What you have to do =>
Please print every record below exactly as written, leaving out the pictures.

Source material =>
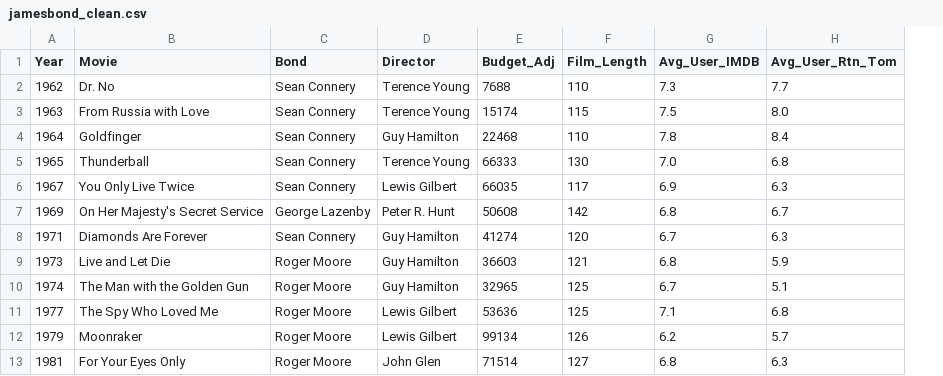
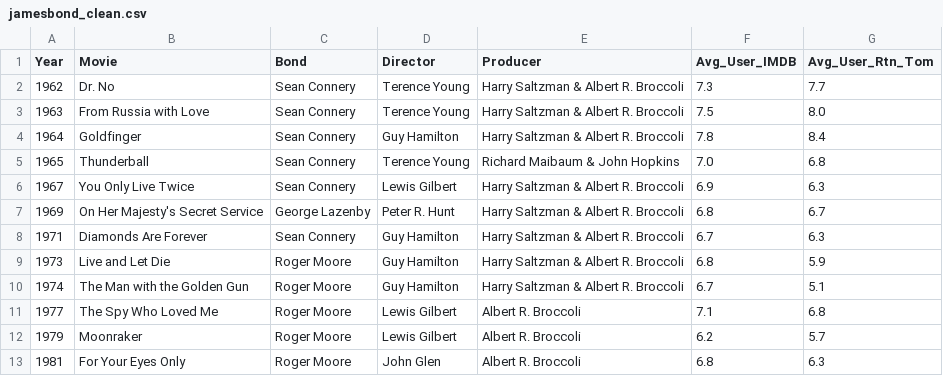
Before and after one commit to selina080701/KEE-Project, a CSV file: data/jamesbond_clean.csv, drawn as a sheet; only a part is shown; removed rows and columns are numbered as before the commit, all else as after; the diff names each change by its address in the sheet, - before the commit and + after, or states it on an @@ line.

Commit message:
add producer and movie no time to die, delete budget and film length

```diff
--- a/data/jamesbond_clean.csv
+++ b/data/jamesbond_clean.csv
-column E (Budget_Adj), rows 2-13: 7688 | 15174 | 22468 | 66333 | 66035 | 50608 | 41274 | 36603 | 32965 | 53636 | 99134 | 71514
-column F (Film_Length), rows 2-13: 110 | 115 | 110 | 130 | 117 | 142 | 120 | 121 | 125 | 125 | 126 | 127
+column E (Producer), rows 2-13: Harry Saltzman & Albert R. Broccoli | Harry Saltzman & Albert R. Broccoli | Harry Saltzman & Albert R. Broccoli | Richard Maibaum & John Hopkins | Harry Saltzman & Albert R. Broccoli | Harry Saltzman & Albert R. Broccoli | Harry Saltzman & Albert R. Broccoli | Harry Saltzman & Albert R. Broccoli | Harry Saltzman & Albert R. Broccoli | Albert R. Broccoli | Albert R. Broccoli | Albert R. Broccoli
```
Also changed, not shown: data/jamesbond_with_id.csv, 1 other file.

Completed task =>
Before and after one commit to selina080701/KEE-Project, a CSV file: data/jamesbond_clean.csv, drawn as a sheet; only a part is shown; removed rows and columns are numbered as before the commit, all else as after; the diff names each change by its address in the sheet, - before the commit and + after, or states it on an @@ line.

Commit message:
add producer and movie no time to die, delete budget and film length

```diff
--- a/data/jamesbond_clean.csv
+++ b/data/jamesbond_clean.csv
-column E (Budget_Adj), rows 2-13: 7688 | 15174 | 22468 | 66333 | 66035 | 50608 | 41274 | 36603 | 32965 | 53636 | 99134 | 71514
-column F (Film_Length), rows 2-13: 110 | 115 | 110 | 130 | 117 | 142 | 120 | 121 | 125 | 125 | 126 | 127
+column E (Producer), rows 2-13: Harry Saltzman & Albert R. Broccoli | Harry Saltzman & Albert R. Broccoli | Harry Saltzman & Albert R. Broccoli | Richard Maibaum & John Hopkins | Harry Saltzman & Albert R. Broccoli | Harry Saltzman & Albert R. Broccoli | Harry Saltzman & Albert R. Broccoli | Harry Saltzman & Albert R. Broccoli | Harry Saltzman & Albert R. Broccoli | Albert R. Broccoli | Albert R. Broccoli | Albert R. Broccoli
```
Also changed, not shown: data/jamesbond_with_id.csv, 1 other file.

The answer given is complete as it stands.